▶ _Work task_: Provide the number of lines in the material below that include the word "avatar", without any accompanying text.

▶ _Information_:

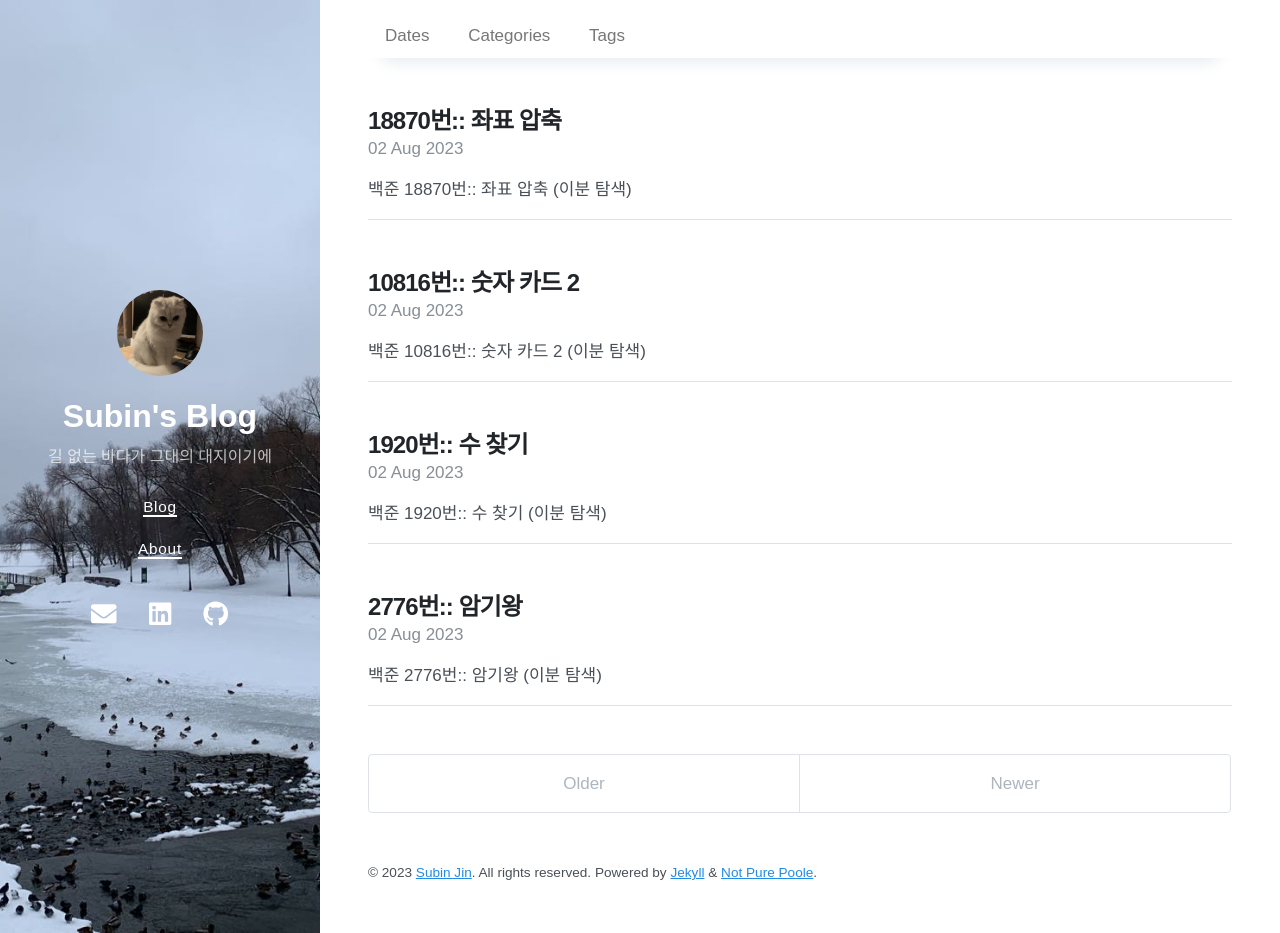
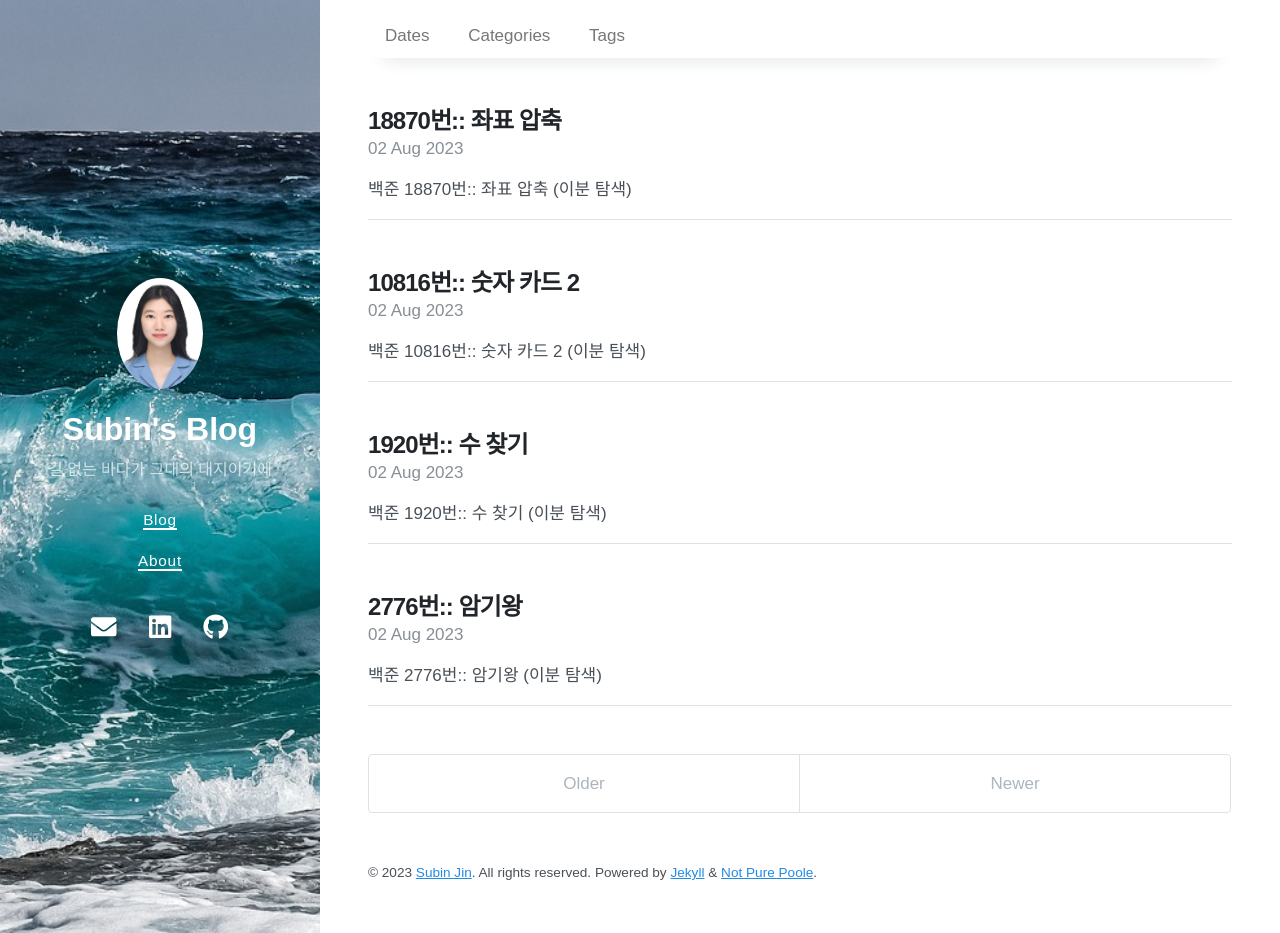
Before and after one commit to SubinJin98/SubinJin98.github.io, a Jekyll site: the page built from index.html, in a window 1280 px wide and 933 px high. Built offline with Jekyll 4.4.1, drawn with Linux system fonts in a browser that asks for light colours; nearby versions of some CDN libraries; the list of posts is cut into pages by our own code.

Commit message:
change cover img

```diff
--- a/_config.yml
+++ b/_config.yml
@@ -5,7 +5,7 @@ url: https://SubinJin98.github.io
 avatar: /avatar.jpeg
 paginate: 5
 permalink: pretty
-cover_image: /bg.jpeg
+cover_image: assets/waves.jpg
 
 # Gems
 plugins:
```
Also changed, not shown: category/Paper Review.md (added, +7 -0 lines), assets/bg.jpeg (added), assets/jellyfish.jpeg (added), assets/mountains.jpeg (added), assets/waves.jpg (added), avatar.jpeg.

▶ _Your solution_: 2